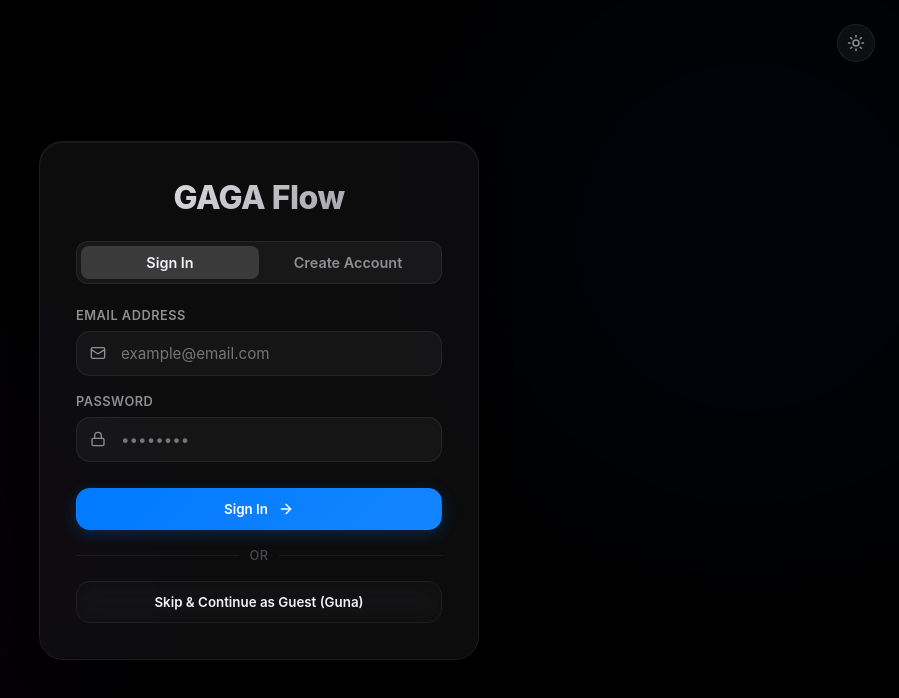
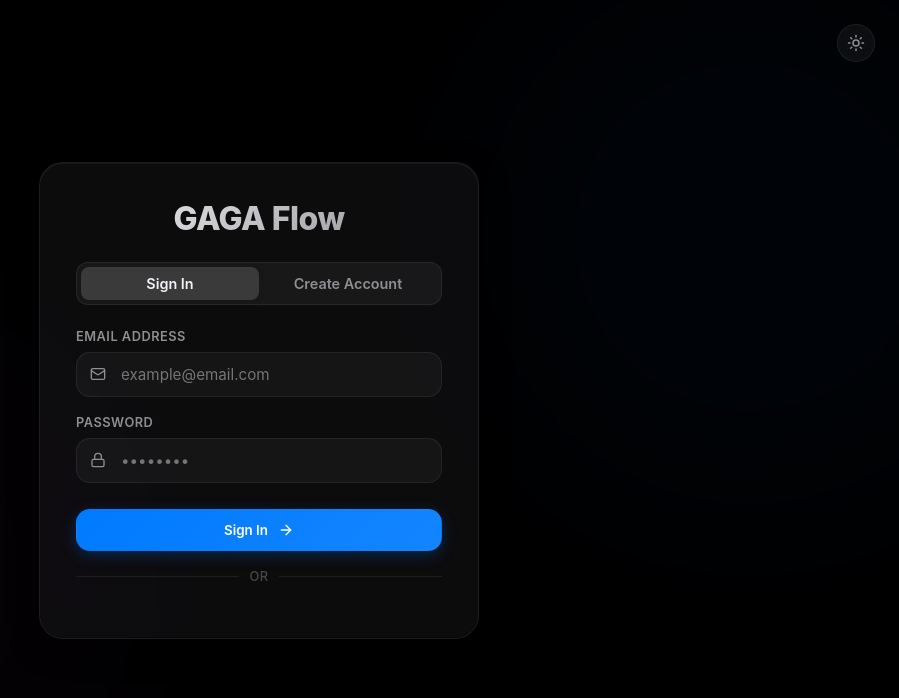
Before and after one commit to gagatech-57/ToDo, a React (Vite) app: page / in a window 1280 px wide. Shown: the top 698 px of the page, without its empty margins (381-1280 px from the left). Built offline with nearby package versions, Linux system fonts and the light colour scheme.

Commit message:
Day 1 @C6

```diff
--- a/src/components/Auth.jsx
+++ b/src/components/Auth.jsx
@@ -218,13 +218,7 @@ export default function Auth({ onLogin, theme, toggleTheme }) {
           <span>or</span>
         </div>
 
-        <button
-          type="button"
-          className="btn btn-secondary auth-guest-btn"
-          onClick={handleSkipLogin}
-        >
-          Skip & Continue as Guest (Guna)
-        </button>
+
       </div>
     </div>
   );
```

_Task_
Once the pictures are set aside, retype the rest of the listing exactly.

_Solved problem_
Before and after one commit to gagatech-57/ToDo, a React (Vite) app: page / in a window 1280 px wide. Shown: the top 698 px of the page, without its empty margins (381-1280 px from the left). Built offline with nearby package versions, Linux system fonts and the light colour scheme.

Commit message:
Day 1 @C6

```diff
--- a/src/components/Auth.jsx
+++ b/src/components/Auth.jsx
@@ -218,13 +218,7 @@ export default function Auth({ onLogin, theme, toggleTheme }) {
           <span>or</span>
         </div>
 
-        <button
-          type="button"
-          className="btn btn-secondary auth-guest-btn"
-          onClick={handleSkipLogin}
-        >
-          Skip & Continue as Guest (Guna)
-        </button>
+
       </div>
     </div>
   );
```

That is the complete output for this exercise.